---------- STUDY MATERIAL

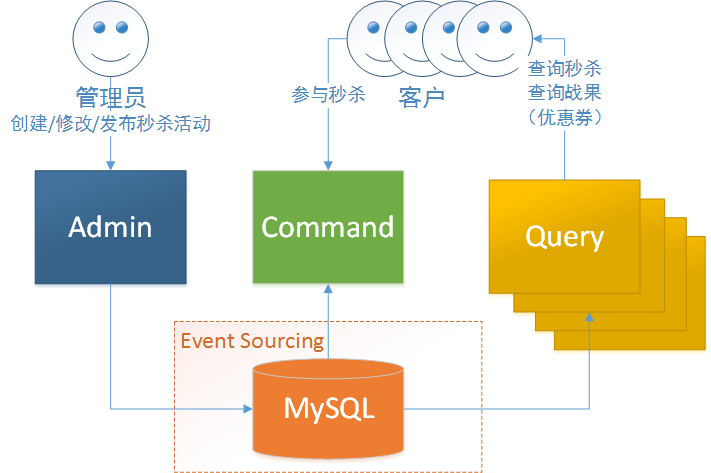
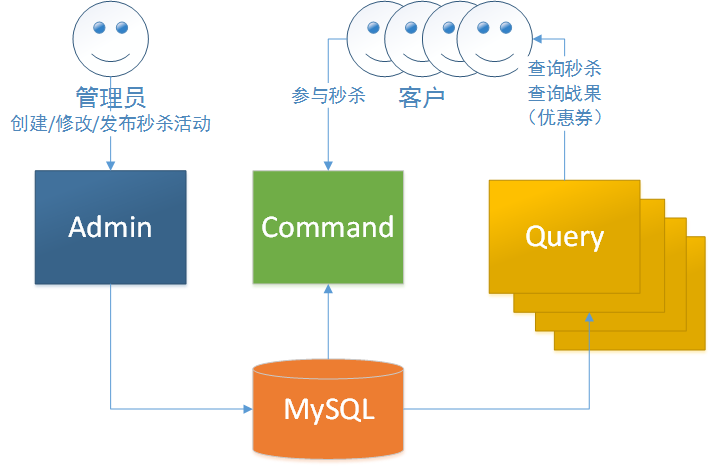
fix pr comment and add en version

diff --git a/_posts/cn/2017-08-26-seckill-develop-course-part-I.md b/_posts/cn/2017-08-26-seckill-develop-course-part-I.md
@@ -11,15 +11,16 @@ redirect_from:
 ---
 
 ## 概述
-　　秒杀是我们ServiceComb开源团队以领域驱动设计（[DDD](https://en.wikipedia.org/wiki/Domain-driven_design)）为背景，如何从零开始构建一个微服务架构的示例项目。在这个过程中，您可以学习到微服务架构区别于传统单体程序架构的诸多特点；另外，我们还将使用敏捷开发的模式快速构建它，敏捷开发涉及的范围非常广泛，实践完全合规的敏捷开发过程是一件非常有挑战性的事情，所以我们会简化很多细节，但您仍然可以体验到与大多人所熟悉的瀑布开发模式明显不同的过程。
+　　秒杀是我们ServiceComb开源团队以领域驱动设计（[DDD](https://en.wikipedia.org/wiki/Domain-driven_design)）为背景，如何从零开始构建一个微服务架构的示例项目。在这个过程中，您可以学习到微服务架构区别于传统单体程序架构的诸多特点，同时我们还将使用敏捷开发的模式快速构建它。
 
 ## 背景
-　　秒杀的需求起源于互联网常见的促销方式，它也是我们航空订票系统（Acmeair）示例项目需求的自然延伸——客户制定他/她的出行计划，然后购买机票，支付订单的时候，我们可以支持使用优惠券获得一些折扣，由于优惠券的数量是非常有限的，所以我们必须提供一个平台，让每一位希望得到它的人公平竞争，这样的场景我相信在平日的生活中随处可见。
+　　秒杀的需求起源于互联网常见的促销方式——支付订单的时候，我们可以支持使用优惠券获得一些折扣，由于优惠券的数量是非常有限的，所以我们必须提供一个平台，让每一位希望得到它的人公平竞争，这样的场景我相信在平日的生活中随处可见。
 
 　　由于秒杀是一个示例项目，所以我们不希望它太复杂，真实的秒杀活动需要考虑的细节要远远超过我们的想象；我们也不希望它太过于具体在特定的形式，例如优惠券、满减、抢购码，等等，这样总会让部分读者难以理解；最后，我们使用了先到先得这种最原始的策略，如果您想尝试其他策略，可以下载代码自行修改，我相信也不会太困难。
 
 ## 初次设计
-　　首先我们分析客户Bounded Context中的业务：  
+　　首先我们分析客户核心业务述求：  
+
 1. 客户可以请求秒杀一张优惠券，系统返回获取优惠券成功或失败（已经被秒光了）；  
 2. 客户可以查询自己目前有多少张优惠券；  
 
@@ -30,7 +31,7 @@ redirect_from:
 2. 微服务架构的原则是组件（服务）提供较为单一的功能，所以每个组件所需要实现的功能范围比较小，不必先将所有的功能都设计出来；  
 3. 应该尽快切入主题，也就是立刻去解决核心域的问题。
 
-　　现在，我们需要使用正确的“姿势”完成设计过程——遵循DDD的诸多原则，设计过程的核心就是识别出实体、值对象和服务等元素，进一步寻找聚合；由于我们的需求非常简单，所以很容易就能将它们找出来：  
+　　现在，我们需要使用正确的“姿势”完成设计过程——遵循领域驱动设计（[DDD](https://en.wikipedia.org/wiki/Domain-driven_design)）的诸多原则，设计过程的核心就是识别出实体、值对象和服务等元素，进一步寻找聚合；由于我们的需求非常简单，所以很容易就能将它们找出来：  
 *  实体：促销秒杀（Promotion）  
 *  值对象：优惠券（Coupon），促销秒杀事件（PromotionEvent）  
 *  领域服务：秒杀活动（SecKill）
@@ -39,15 +40,15 @@ redirect_from:
 1. Command：SecKill领域服务；  
 2. Query： Coupon值对象查询
 
-![图1 初次架构](/assets/images/seckill-develop-course-part-I-arth.png) {: .align-center}
+![图1 初次架构](/assets/images/seckill-develop-course-part-I-arth.png){: .align-center}
 
 ## 功能实现
-　　秒杀的代码托管在[SecKill](https://github.com/ServiceComb/seckill)，欢迎Watch和Star。
+　　秒杀的代码托管在[Github](https://github.com/ServiceComb/seckill)，欢迎Watch和Star。
 
 ### Command微服务的实现
 　　我们设计了SecKillCommandService和SecKillPersistentRunner两个类分别完成秒杀处理和结果持久化，考虑到持久化速度慢，我们使用BlockQueue做缓存；另外设计了SecKillCommandRestController作为客户请求的Endpoint；ServiceComb支持多种编程模型和通信模型，我们使用目前较较为流行的Spring Boot Rest作为基础框架，如果您的程序也使用了它，那么只需要稍加调整即可无缝上云。
 
-![图2 Command微服务组件](/assets/images/seckill-develop-course-part-I-command.png) {: .align-center}
+![图2 Command微服务组件](/assets/images/seckill-develop-course-part-I-command.png){: .align-center}
 
 ## Query微服务的实现
 　　查询逻辑较简单，因为PromotionEvent是值对象，我们使用了PromotionEvent推导Coupon，各位看官读读代码就明白了。
@@ -55,14 +56,14 @@ redirect_from:
 ## 构建支撑域
 　　Promotion是实体，诚然，就像一开始提到的，我们需要在另外一个领域去管理（构建）它才能开始后面的秒杀活动，由于我们直接切入核心域展开工作，支撑域和普通域部分目前我们通过Spring注入固定对象来完成，例如：
 
-![图3 支撑域注入](/assets/images/seckill-develop-course-part-I-spring.png) {: .align-center}
+![图3 支撑域注入](/assets/images/seckill-develop-course-part-I-spring.png){: .align-center}
 
 ## 功能验证
 　　最后，我们使用PostMan体验完成的功能，请注意Body的填写使用JSON格式，并且类型选择JSON(application/json)：
 ### 请求秒杀
 
-![图4 请求秒杀](/assets/images/seckill-develop-course-part-I-request-seckill.png) {: .align-center}
+![图4 请求秒杀](/assets/images/seckill-develop-course-part-I-request-seckill.png){: .align-center}
 
 ### 查询拥有的优惠券
 
-![图5 查询拥有的优惠券](/assets/images/seckill-develop-course-part-I-query-coupons.png) {: .align-center}
+![图5 查询拥有的优惠券](/assets/images/seckill-develop-course-part-I-query-coupons.png){: .align-center}

diff --git a/_posts/cn/2017-09-07-seckill-develop-course-part-III.md b/_posts/cn/2017-09-07-seckill-develop-course-part-III.md
@@ -15,12 +15,8 @@ redirect_from:
 ## CQRS
 　　[CQRS](https://docs.microsoft.com/en-us/azure/architecture/patterns/cqrs) 的含义是命令查询职责分离（Command Query Responsibility Segregation），是一种常用的程序设计模式，常常与Event Sourcing一起使用，关于CQRS有一张科普的图，来源于Microsoft MSDN：
 
-![图1 CQRS](/assets/images/seckill-develop-course-part-III-cqrs.png) {: .align-center}
+![图1 CQRS](/assets/images/seckill-develop-course-part-III-cqrs.png){: .align-center}
 
-　　您还可以从如下资料获取更多参考信息：  
-https://docs.microsoft.com/en-us/azure/architecture/patterns/cqrs  
-https://msdn.microsoft.com/en-us/library/jj591559.aspx  
-https://martinfowler.com/eaaDev/EventSourcing.html  
 
 ## 改进设计
 　　[CQRS](https://docs.microsoft.com/en-us/azure/architecture/patterns/cqrs)是读写分离以及消息驱动的最佳实践，现在我们把目光聚焦在原来的MySQL数据库上：  
@@ -29,7 +25,7 @@ https://martinfowler.com/eaaDev/EventSourcing.html
 3. Message Broker目前有很多非常棒的方案，例如RabbitMQ、Kafka等，由于我们的秒杀系统基于ServiceComb和Spring Boot，为了能够快速构建这个新特性，我们选用内置的ActiveMQ，它支持内存队列模式，非常容易构建测试，符合我们敏捷开发的方式。  
     改进完成后的架构如下图：
 
-![图2 改进架构](/assets/images/seckill-develop-course-part-III-arch.png) {: .align-center}
+![图2 改进架构](/assets/images/seckill-develop-course-part-III-arch.png){: .align-center}
 
 ## 功能实现
 ### 数据库拆分
@@ -41,7 +37,8 @@ https://martinfowler.com/eaaDev/EventSourcing.html
 　　Query微服务查询ActivePromotion值对象和Coupon值对象。
 
 ### Command微服务Message Publisher组件
-　　之前的版本由于没有引入Event Sourcing，Event实体只需要直接写入数据库即可，现在需要将Event发布给Message Broker，考虑到未来更新至华为云会更换为分布式消息服务（DMS）作为Message Broker，我们定义了通用消息发布接口。
+　　之前的版本由于没有引入Event Sourcing，Event实体只需要直接写入数据库即可，现在需要将Event发布给Message Broker，为了支持云服务（[华为云](http://www.hwclouds.com/)）提供的分布式消息服务，我们定义了通用消息发布接口：
+
 ```java
 public interface SecKillMessagePublisher {
   void publishMessage(String messageContent);
@@ -49,25 +46,30 @@ public interface SecKillMessagePublisher {
 ```
 
 ### Event微服务的实现
-　　Event微服务订阅Mesasge Broker获取Event Message，然后根据不同的Event类型，转化为对ReadDB中的ActivePromotionVO操作或CouponVO操作：  
-* Promotion Start Message：创建ActivePromotionVO；  
-* Promotion Finish Message：删除对应PromotionId的ActivePromotionVO；  
-* Coupon Grabbed Message：创建CouponVO；
+　　Event微服务订阅Message Broker获取Event Message，然后根据不同的Event类型，转化为对ReadDB中的值对象操作或Coupon值对象操作：  
+* Promotion Start Message：创建ActivePromotion值对象；  
+* Promotion Finish Message：删除对应PromotionId的ActivePromotion值对象；  
+* Coupon Grabbed Message：创建Coupon值对象；
 
-　　同样，考虑到未来更新至华为云会更换为分布式消息服务（DMS）作为Message Broker，我们定义了通用消息订阅接口：
+　　同样，为了支持云服务（[华为云](http://www.hwclouds.com/)）提供的分布式消息服务，我们定义了通用消息订阅接口：
+
 ```java
 public interface SecKillMessageSubscriber {
   void subscribeMessage(String messageContent);
 }
 ```
 
-### Query微服务的更新
-　　经过了读写分离的改造，现在所有活跃的Promotion都保存在ActivePromotionVO中，而客户成功秒杀的Coupon都保存在CouponVO中，因此直接查询即可，不再需要Replay Event。
+### Query微服务的重构
+　　经过了读写分离的改造，现在所有活跃的Promotion都保存在ActivePromotion值对象表中，而客户成功秒杀的Coupon都保存在Coupon值对象表中，因此直接查询即可，不再需要Replay Event。
 
 ## 一键启动
-　　现在，我们完成了完整的Event Sourcing架构改造，为了能够方便使用，我们提供了编排好的脚本，使用Docker Compose将所有服务一条指令全部拉起来，具体的操作请参见[SecKill](https://github.com/ServiceComb/seckill)。
+　　现在，我们完成了完整的Event Sourcing架构改造，为了能够方便启动，我们提供了编排好的脚本，使用Docker Compose将所有服务一条指令全部拉起来，具体的操作请参见[SecKill](https://github.com/ServiceComb/seckill)。
 
 ### 在Docker ToolBox中启动的SecKill
 
-![图3 SecKill All-in-One](/assets/images/seckill-develop-course-part-III-seckill-all-in-one.png) {: .align-center}
+![图3 SecKill All-in-One](/assets/images/seckill-develop-course-part-III-seckill-all-in-one.png){: .align-center}
 
+##参考资料
+https://docs.microsoft.com/en-us/azure/architecture/patterns/cqrs  
+https://msdn.microsoft.com/en-us/library/jj591559.aspx  
+https://martinfowler.com/eaaDev/EventSourcing.html  

diff --git a/_posts/2017-08-26-seckill-develop-course-part-I.md b/_posts/2017-08-26-seckill-develop-course-part-I.md
@@ -1,0 +1,69 @@
+---
+title: "SecKill Develop Course (I)"
+lang: en
+ref: seckill-develop-course-part-I
+permalink: /docs/seckill-develop-course-part-I/
+excerpt: "an introduction how build seckill demo project using agile development mode step by step"
+last_modified_at: 2017-09-13T09:00:00+08:00
+author: Yangyong Zheng
+redirect_from:
+  - /theme-setup/
+---
+
+## Overview
+  SecKill is our ServiceComb open source team how builds a micro-service architecture from the perspective of domain-driven design ([DDD](https://en.wikipedia.org/wiki/Domain-driven_design)). In this process, you can learn from the micro-service architecture is different from the traditional single program architecture features; In addition, we will use the agile development model to quickly build it.
+
+## Background
+
+  SecKill's demand originated from the Internet's popular promotions, support use coupons to obtain some discounts; because the number of coupons is very limited, so we must provide a platform for everyone who wants to get it fair competition. 
+
+  Because SecKill is a demo project, so we don't want make it too complicated, the real seckill scenario has too many details that go far beyond our imagination; we also don't want make it too specific, and we use the most primitive strategy - first come first get, if you want to try other strategies, you can download the source code and modify it, I believe that will not difficult.
+
+## First Design
+  Now let's us analyze requirement in customer bounded context:  
+1. Customer can request grab a coupon,system will return whether successed;  
+2. Customer can query how many coupons owned.  
+
+  Let's go! what? you say this description is to simple? because they are no registration system, and promotion is how come, how to start? which coupon the customer request for? Is the discount all same? etc.
+
+  Actually, we are accustomed to thinking a lot at the beginning, so some larger system, the design stage may be a few months, but this time you can't consider too much, because we believe:  
+3. Over-design can't guarantee fully meetting the demand after construction completed, the only constant is the demand is always changing, so don't over-design;  
+4. The principle of the micro-service architecture is that service provides single function, so each component(micro-service) only need to provide small service, without having to design all the services in system one-time;  
+5. Should be solve the problem of the core domain as soon as possible.
+
+  Then, we need to use correct method to complete the design process - follow the many principles of domain-driven design ([DDD](https://en.wikipedia.org/wiki/Domain-driven_design)). The core task of the design process is identify entities, value objects, services and other elements, and further search aggregation; because our requirements are very simple, so it's easy find them out:  
+*  Entities:Promotion  
+*  Value-Object:Coupon,PromotionEvent  
+*  Domain Service:SecKill  
+
+  Now we can found the aggregation between them, separated two micro-services, in order to quickly complete we direct use MySQL database for shared data (although micro-service recommend use independent storage for each, we will improve this point future)  
+1. Command micro-service:for SecKill domian service  
+2. Query micro-service:for query Coupon Value-Object
+
+![Fig-1 Architecture](/assets/images/seckill-develop-course-part-I-arth-en.png){: .align-center}
+
+## Core Domain Implement
+  The source code at [Github](https://github.com/ServiceComb/seckill), Welcome to Watch and Star : )
+### Implement of Command micro-service
+  We create two class "SecKillCommandService" and "SecKillPersistentRunner" to accept seckill request and persist seckill result, considering persistence is slow, we use BlockQueue temporary cache requests. another class "SecKillCommandRestController" act as Endpoint; ServiceComb support a variety of programming models and communication model, also well support Spring Boot, and easy deploy to Huawei cloud.
+
+![Fig-2 Command micro-service components](/assets/images/seckill-develop-course-part-I-command-en.png){: .align-center}
+
+### Implement of Query micro-service
+  Query logic is relatively simple, because PromotionEvent is Value-Object, we use PromotionEvent records to get Coupon Value-Object, you can read the source code and understand this process.
+
+## Support Domain Implement
+  As promotion is entity and seckill need it as preconditions, we need build and manage it in another domain, because it's not so urgent at current stage, we can use Spring injection autowire fix objects.
+
+![Fig-3 Support domain object injection](/assets/images/seckill-develop-course-part-I-spring.png){: .align-center}
+
+## Function Verification
+  Finally, we use PostMan to check completed functions, Please ensure request body fill with JSON format, and set Content-Type to application/json:
+
+### Request SecKill
+
+![Fig-4 Request seckill](/assets/images/seckill-develop-course-part-I-request-seckill.png){: .align-center}
+
+### Query owned coupons
+
+![Fig-5 Query owned coupons](/assets/images/seckill-develop-course-part-I-query-coupons.png){: .align-center}

diff --git a/_posts/2017-09-07-seckill-develop-course-part-III.md b/_posts/2017-09-07-seckill-develop-course-part-III.md
@@ -1,0 +1,75 @@
+---
+title: "SecKill Develop Course (III)"
+lang: en
+ref: seckill-develop-course-part-III
+permalink: /docs/seckill-develop-course-part-III/
+excerpt: "an introduction how build seckill demo project using agile development mode step by step"
+last_modified_at: 2017-09-13T09:00:00+08:00
+author: Yangyong Zheng
+redirect_from:
+  - /theme-setup/
+---
+
+  [Previous article]({{ site.url }}{{ site.baseurl }}/docs/seckill-develop-course-part-II/) we had built a full-featured seckill demo, release it version 0.1.0-RELEASE; now you should find that data persistence is centered on a single database, seckill is high-stress scenario, it's difficult to meet high-scalable requirement, and as we mentioned at the beginning, micro-service is recommended to have independent storage, so we will start using Event Sourcing implement CQRS pattern to enhance the ability to endure huge requests.
+
+## CQRS
+  CQRS means Command Query Responsibility Segregation, it's a powerful design pattern, often implement with Event Sourcing, there has a figure describe it from Microsoft MSDN:
+
+![Fig-1 CQRS](/assets/images/seckill-develop-course-part-III-cqrs.png){: .align-center}
+
+## Improvement Design
+  CQRS is read write separation and message-driven best practices, now we focus on the MySQL database:  
+1. The database should be split into ReadDB and WriteDB,read-intensive Query micro-service and write-intensive Command micro-service should be independent;
+2. ReadDB and WriteDB using Event Message drive data synchronization, so we need add a new micro-service named Event(Processor);  
+3. Message Broker currently has a lot of great implements, such as RabbitMQ, Kafka, etc., because our seckill based on ServiceComb and Spring Boot, in order to be able to quickly build this new feature, we use built-in ActiveMQ, which supports memory queue mode, very easy to build Testing, suitable for agile development approach
+
+  Now the latest Architecture below:
+
+![Fig-2 CQRS improved Architecture](/assets/images/seckill-develop-course-part-III-arch-en.png){: .align-center}
+
+## Improvement Implement
+### Database Separation
+#### WriteDB
+  Admin micro-serivce maintain Promotion entity; 
+
+  Command micro-serivce wirte PromotionEvent Value-Object,when recovery Promotion,Relapy PromotionEvent. 
+#### ReadDB
+  Event micro-service write ActivePromotion Value-Object and Coupon Value-Object;
+
+  Query micro-service query ActivePromotion Value-Object and Coupon Value-Object.
+
+#### Command micro-service Message Publisher component
+  Since the Event Sourcing was not introduced before, the PromotionEvent entity only needed to write to the database directly. Now it is necessary to publish PromotionEvent to Message Broker. Considering that future we will be replaced by Distributed Message Service (DMS) as Message Broker in order to deploy to [Huawei Cloud](http://www.hwclouds.com/), We defined the generic message publish interface:
+```java
+public interface SecKillMessagePublisher {
+  void publishMessage(String messageContent);
+}
+```
+
+#### Event micro-service implement
+  Event micro-service subscribe Message Broker in order to get PromotionEvent Message,then depending on the message type convert to ActivePromotion Value-Object operation or Coupon Value-Object operation in ReadDB.   
+* Promotion Start Message: create ActivePromotion Value-Object;   
+* Promotion Finish Message: delete ActivePromotion Value-Object var Id;  
+* Coupon Grabbed Message: create Coupon Value-Object;
+
+  Also considering that future we will be replaced by Distributed Message Service (DMS) as Message Broker in order to deploy to [Huawei Cloud](http://www.hwclouds.com/), We defined the generic message subscribe interface:
+```java
+public interface SecKillMessageSubscriber {
+  void subscribeMessage(String messageContent);
+}
+```
+
+#### Update of Query micro-service
+  After the refactoring of the read and write separation, all activing Promotion are saved in ActivePromotion Value-Object Table, and customers own Coupon are stored in Coupon Value-Object Table, now we can directly query them, no longer need Replay PromotionEvent.
+
+## All-In-One start-up
+  Now, we have complete Event Sourcing architecture refactoring, in order to be easy to start-up, we provide docker compose script, use it pull all services up by one command, see detail at [SecKill](https://github.com/ServiceComb/seckill).
+
+### start-up all service in Docker ToolBox
+
+![Fig-3 SecKill All-in-One](/assets/images/seckill-develop-course-part-III-seckill-all-in-one.png){: .align-center}
+
+## Reference
+https://docs.microsoft.com/en-us/azure/architecture/patterns/cqrs  
+https://msdn.microsoft.com/en-us/library/jj591559.aspx  
+https://martinfowler.com/eaaDev/EventSourcing.html  

diff --git a/_posts/2017-08-30-seckill-develop-course-part-II.md b/_posts/2017-08-30-seckill-develop-course-part-II.md
@@ -1,0 +1,59 @@
+---
+title: "SecKill Develop Course (II)"
+lang: en
+ref: seckill-develop-course-part-II
+permalink: /docs/seckill-develop-course-part-II/
+excerpt: "an introduction how build seckill demo project using agile development mode step by step"
+last_modified_at: 2017-09-13T09:00:00+08:00
+author: Yangyong Zheng
+redirect_from:
+  - /theme-setup/
+---
+
+  [Previous article]({{ site.url }}{{ site.baseurl }}/docs/seckill-develop-course-part-I/) We only built a core function seckill demo, this article we will gradually improve more features in order to let it had complete function.
+
+## Problems
+  Review what we has been done, we can find that:   
+1. Service for Promotion entity is not provided (inject by Spring);  
+2. Lack some base check and features, include:  
+ * One customer can only grab one coupon per promotion  
+ * Support multi promotion activing (discount of each promotion is different)  
+3. If Command micro-service down, it will recovery all uncompleted promotions immediately before start-up again.
+
+  Maybe you would say that customer management and customer login function are not listed? Indeed, the customer is indispensable in our scenario, in order to simply design, we don't include login and token authentication etc., if you are interesting about this, you can see ServiceComb's [Company](https://github.com/ServiceComb/ServiceComb-Company-WorkShop) demo application to get more information.
+
+## Improvement Design
+  For entity, domain-driven design ([DDD](https://en.wikipedia.org/wiki/Domain-driven_design)) recommended to use a separate interface, so we design a new Admin micro-service to provide service:
+
+![Fig-1 Architecture after Admin micro-service added](/assets/images/seckill-develop-course-part-II-arth-en.png){: .align-center}
+
+## Improvement Implement
+### Implement of Admin micro-service
+  Admin micro-service only provide services for promotion entity, we can map this function to REST method:  
+* New promotion map to Post;  
+* Modify promotion map to Put;  　　
+* Query promotion map to Get;  　　
+* Delete promotion map to Delete.　　
+
+  To match current requirement we only need implement Post and Get, In addition, already started promotion should not be able to modify, so we increased the corresponding check.
+
+### New check and features Implement
+  Add a HashSet per promotion to check whether customer had grab coupon;   
+  Add "SecKillPromotionBootstrap" class as promotion bootstrap manager for support multi active, "SecKillCommandService" and "SecKillPersistentRunner" now managed(create) by it。
+
+### Command micro-service auto recovery Implement
+  Add "SecKillRecoveryService" class to check state of promotion, uncomplement promotions whether unstart or activing all need check by it to init start-up information including left coupons, grabbed customers list, etc.
+
+## Function Verification
+  Finally, we use PostMan to check completed functions, Please ensure request body fill with JSON format, and set Content-Type to application/json：
+### Create Promotion
+
+![Fig-2 Create promotion](/assets/images/seckill-develop-course-part-II-create-promotion.png){: .align-center}
+
+### Query Activing Promotions
+
+![Fig-3 Query activing promotions](/assets/images/seckill-develop-course-part-II-query-active-promotion.png){: .align-center}
+
+### Reject duplicate Grab
+
+![Fig-4 Reject duplicate grab](/assets/images/seckill-develop-course-part-II-reject-duplicate-grab.png){: .align-center}

diff --git a/_posts/cn/2017-08-30-seckill-develop-course-part-II.md b/_posts/cn/2017-08-30-seckill-develop-course-part-II.md
@@ -20,12 +20,12 @@ redirect_from:
  * 同时可以有多个Promotion进行（折扣不同，数量也不同）  
 3. 如果Command微服务故障，再次恢复后，需要恢复未完成正在进行中的秒杀活动。  
 
-　　也许您会说，客户管理和客户登录为什么没有罗列出来？的确，客户在我们的场景中是不可或缺的，但是，我们认为目前将这个实体（是的，User是一个实体）直接使用值对象ID代替就可以了；这方面的设计和实现，包括模型、安全策略、认证方式都有很多可以参考的资料，例如您可以移步到ServiceComb的WorkShop示例应用中找到完整的内容，地址在[WorkShop](https://github.com/ServiceComb/ServiceComb-Company-WorkShop)。
+　　也许您会说，客户管理和客户登录为什么没有罗列出来？的确，客户在我们的场景中是不可或缺的，但是我们为了简化设计，没有包含登录以及请求认证的内容，如果对这方面感兴趣您可以移步到ServiceComb的Company示例实现了一个简单基于token的认证方式，地址在[Company](https://github.com/ServiceComb/ServiceComb-Company-WorkShop)。
 
 ## 再次设计
 　　对于实体，领域驱动设计（[DDD](https://en.wikipedia.org/wiki/Domain-driven_design)）推荐使用独立接口，因此我们设计一个新的Admin微服务来提供服务：
 
-![图1 增加了Admin微服务后的架构](/assets/images/seckill-develop-course-part-II-arth.png) {: .align-center}
+![图1 增加了Admin微服务后的架构](/assets/images/seckill-develop-course-part-II-arth.png){: .align-center}
 
 ## 功能实现
 ### Admin微服务的实现
@@ -48,12 +48,12 @@ redirect_from:
 　　最后，我们使用PostMan体验完成的功能，请注意Body的填写使用JSON格式，并且类型选择JSON(application/json)：
 ### 创建秒杀活动
 
-![图2 创建秒杀活动](/assets/images/seckill-develop-course-part-II-create-promotion.png) {: .align-center}
+![图2 创建秒杀活动](/assets/images/seckill-develop-course-part-II-create-promotion.png){: .align-center}
 
 ### 查询正在进行的秒杀活动
 
-![图3 查询正在进行的秒杀活动](/assets/images/seckill-develop-course-part-II-query-active-promotion.png) {: .align-center}
+![图3 查询正在进行的秒杀活动](/assets/images/seckill-develop-course-part-II-query-active-promotion.png){: .align-center}
 
 ### 拒绝重复秒杀
 
-![图4 拒绝重复秒杀](/assets/images/seckill-develop-course-part-II-reject-duplicate-grab.png) {: .align-center}
+![图4 拒绝重复秒杀](/assets/images/seckill-develop-course-part-II-reject-duplicate-grab.png){: .align-center}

--------------------

PROBLEM DESCRIPTION: Examine the records above and give the number of lines in which the string "public" appears, with no other words.

RESULT OF THIS TASK: 5